Li-Cycle is one of the many companies vying to help the US meet surging demand for battery materials needed in the transition from gas-powered cars. The government is pouring billions of dollars in subsidies and tax incentives to build up a domestic supply chain, intended to help the US compete with China’s dominant industry position. The setback shows the challenges the US and the West face trying to essentially kick-start an industry from scratch.
Li-Cycle shares fell as much as 49% in New York. The stock closed at $1.23, down 46% for the day, its largest drop on record.
“The board of directors has decided to pause construction work on the Rochester Hub, pending a review of the project, including an evaluation of the go-forward phasing of its scope and budget, including construction strategy,” according to the statement. “As previously disclosed, engineering and procurement for the project are largely complete, with the current focus being on construction activities on site.”
Shares jumped 6% in February after the Biden administration announced the company’s US subsidiary would receive the loan to help finance expansion of a facility to recycle lithium-ion batteries into chemicals that can be used for the batteries of more than 200,000 electric vehicles a year. The funding is from the department’s Advanced Technology Vehicles Manufacturing Loan Program amid a broader White House goal of having half of all car sales in 2030 be zero-emissions.
The unexpected announcement comes as congressional Republicans have vowed to find the next Solyndra LLC in their criticism of the hundreds of billions of dollars in new loan authority given to the Energy Department in President Joe Biden’s signature climate law. Solyndra, a California solar manufacturer that flopped soon after receiving a $535 million loan guarantee during the Obama administration, resulted in a years-long pause in loan activity amid intense congressional scrutiny.

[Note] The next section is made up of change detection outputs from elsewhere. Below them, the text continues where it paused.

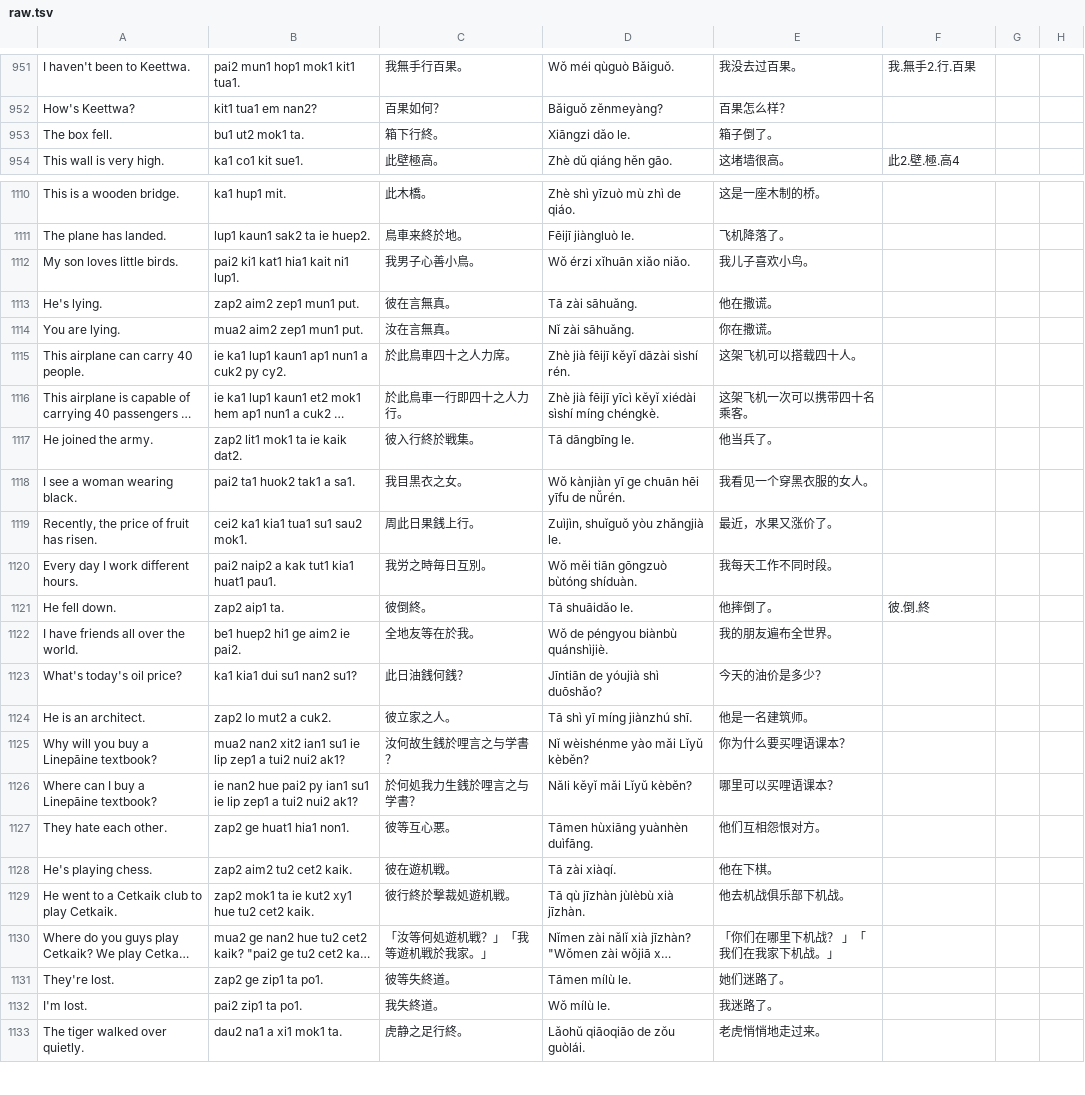
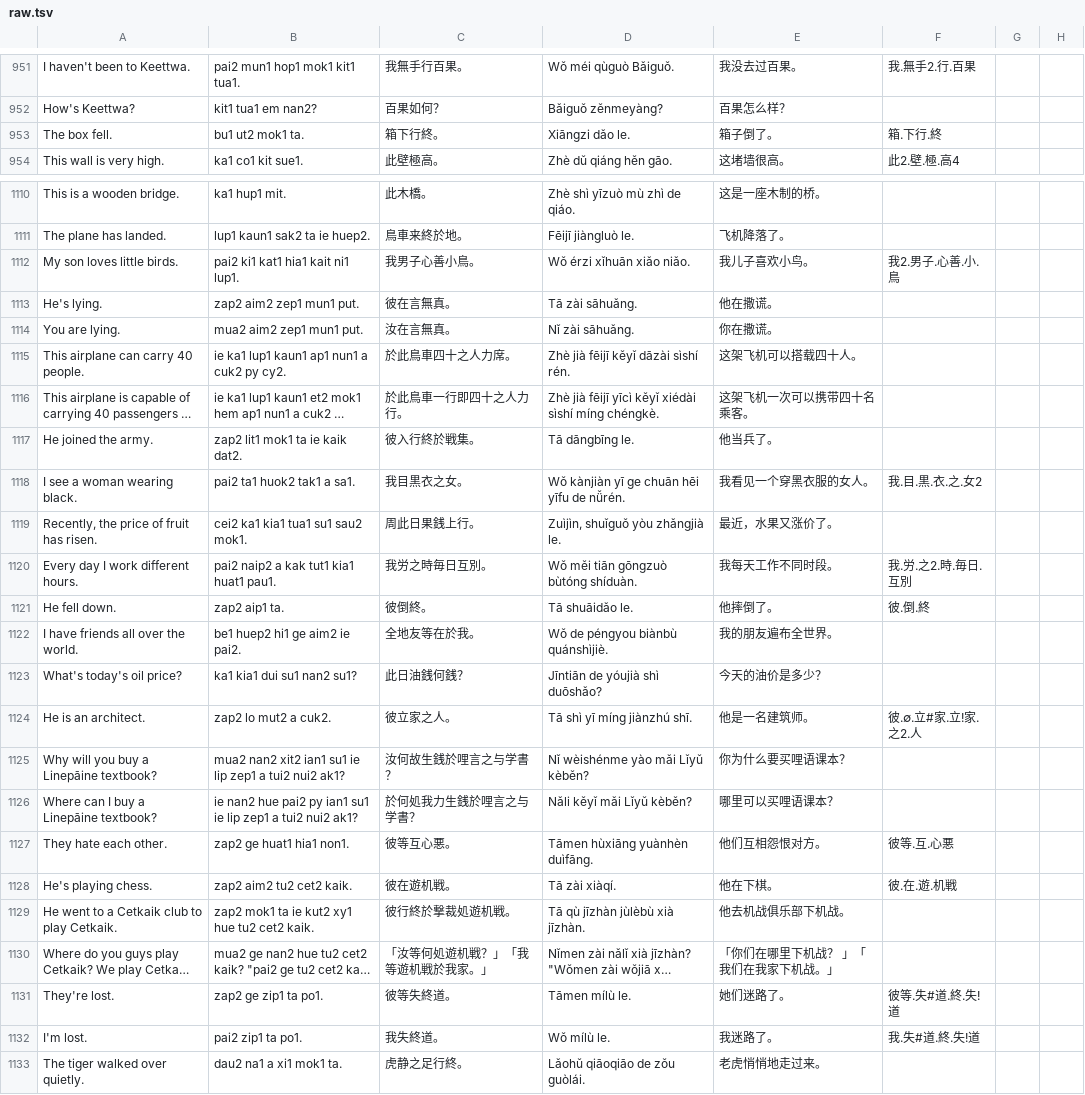
Before and after one commit to jurliyuuri/spoonfed_pekzep, a TSV file: docs/raw.tsv, drawn as a sheet; only a part is shown, gaps mark what is left out; long unchanged cells end in …; the diff covers the shown part only; the diff names each change by its address in the sheet, - before the commit and + after, or states it on an @@ line.

```diff
--- a/docs/raw.tsv
+++ b/docs/raw.tsv
-F953: (empty)
+F953: 箱.下行.終
-F1112: (empty)
+F1112: 我2.男子.心善.小.鳥
-F1118: (empty)
+F1118: 我.目.黒.衣.之.女2
-F1120: (empty)
+F1120: 我.労.之2.時.毎日.互別
-F1124: (empty)
+F1124: 彼.∅.立#家.立!家.之2.人
-F1127: (empty)
+F1127: 彼等.互.心悪
-F1128: (empty)
+F1128: 彼.在.遊.机戦
-F1131: (empty)
+F1131: 彼等.失#道.終.失!道
-F1132: (empty)
+F1132: 我.失#道.終.失!道
```
Also changed, not shown: 4 edited cells elsewhere in this file, raw/Spoonfed Pekzep - SpoonfedPekzep.tsv, raw/Spoonfed Pekzep - 語彙整理（超草案）.tsv, 55 other files.
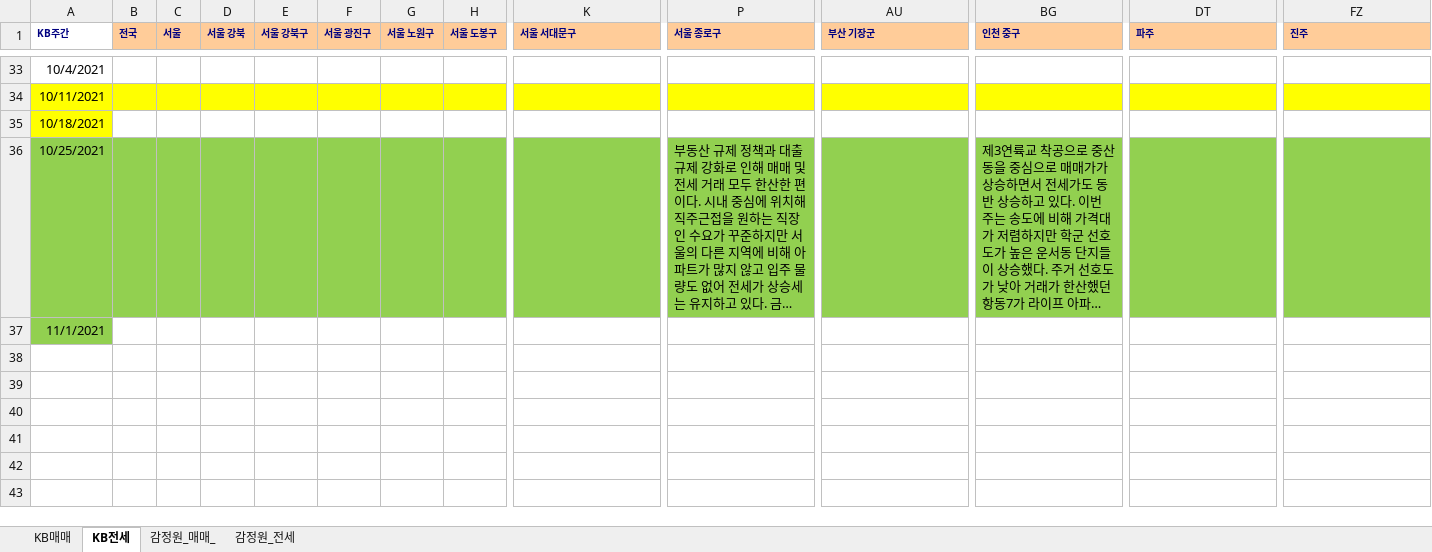
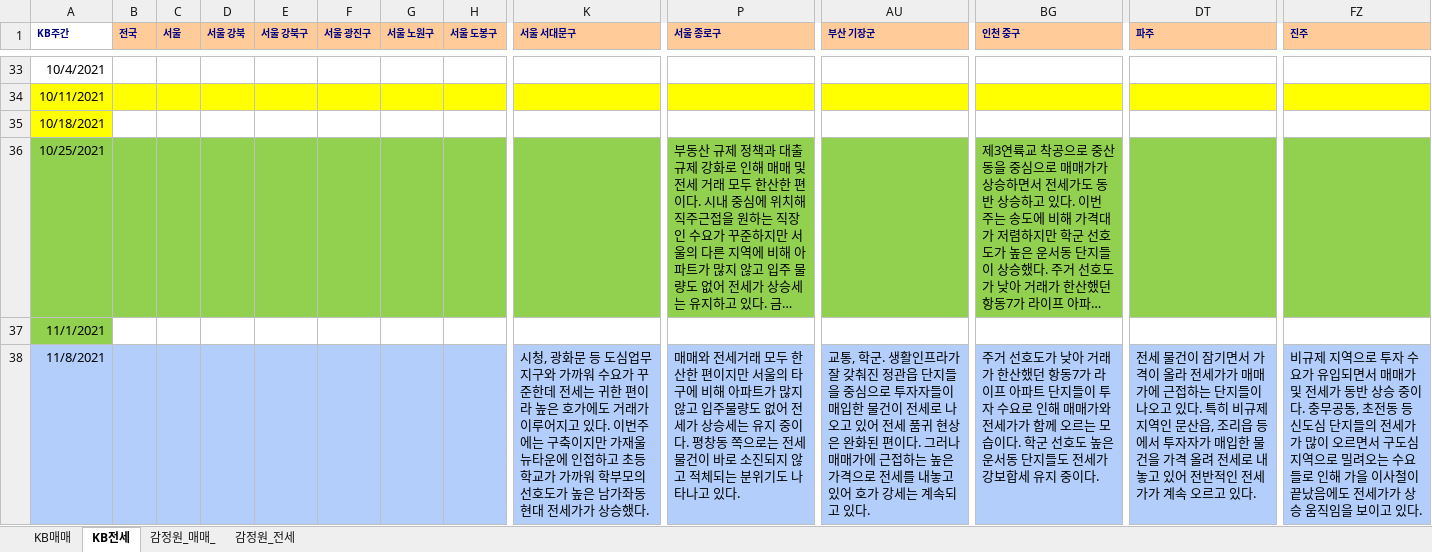
Before and after one commit to sizipusx/fundamental, an Excel workbook: files/local_issue.xlsx, sheet KB전세, drawn as a sheet; only a part is shown, gaps mark what is left out; long unchanged cells end in …; values as stored, in another font and other column widths than the file's, no borders; rows hold the shown columns only; the diff covers the shown part only; the diff names each change by its address in the sheet, - before the commit and + after, or states it on an @@ line.

Commit message:
Add files via upload

```diff
--- a/files/local_issue.xlsx (sheet KB전세)
+++ b/files/local_issue.xlsx (sheet KB전세)
+row 38: 11/8/2021 |  |  |  |  |  |  |  | 시청, 광화문 등 도심업무지구와 가까워 수요가 꾸준한데 전세는 귀한 편이라 높은 호가에도 거래가 이루어지고 있다. 이번주에는 구축이지만 가재울뉴타운에 인접하고 초등학교가 가까워 학부모의 선호도가 높은 남가좌동현대 전세가가 상승했다. | 매매와 전세거래 모두 한산한 편이지만 서울의 타 구에 비해 아파트가 많지 않고 입주물량도 없어 전세가 상승세는 유지 중이다. 평창동 쪽으로는 전세 물건이 바로 소진되지 않고 적체되는 분위기도 나타나고 있다. | 교통, 학군. 생활인프라가 잘 갖춰진 정관읍 단지들을 중심으로 투자자들이 매입한 물건이 전세로 나오고 있어 전세 품귀 현상은 완화된 편이다. 그러나 매매가에 근접하는 높은 가격으로 전세를 내놓고 있어 호가 강세는 계속되고 있다. | 주거 선호도가 낮아 거래가 한산했던 항동7가 라이프 아파트 단지들이 투자 수요로 인해 매매가와 전세가가 함께 오르는 모습이다. 학군 선호도 높은 운서동 단지들도 전세가 강보합세 유지 중이다. | 전세 물건이 잠기면서 가격이 올라 전세가가 매매가에 근접하는 단지들이 나오고 있다. 특히 비규제지역인 문산읍, 조리읍 등에서 투자자가 매입한 물건을 가격 올려 전세로 내놓고 있어 전반적인 전세가가 계속 오르고 있다. | 비규제 지역으로 투자 수요가 유입되면서 매매가 및 전세가 동반 상승 중이다. 충무공동, 초전동 등 신도심 단지들의 전세가가 많이 오르면서 구도심 지역으로 밀려오는 수요들로 인해 가을 이사철이 끝났음에도 전세가가 상승 움직임을 보이고 있다.
```
Also changed, not shown: 1 added row elsewhere in this sheet, sheet KB매매.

The Energy Department said the Li-Cycle loan is still in the conditional phase and no money has yet been distributed.
(By Joe Deaux and Ari Natter)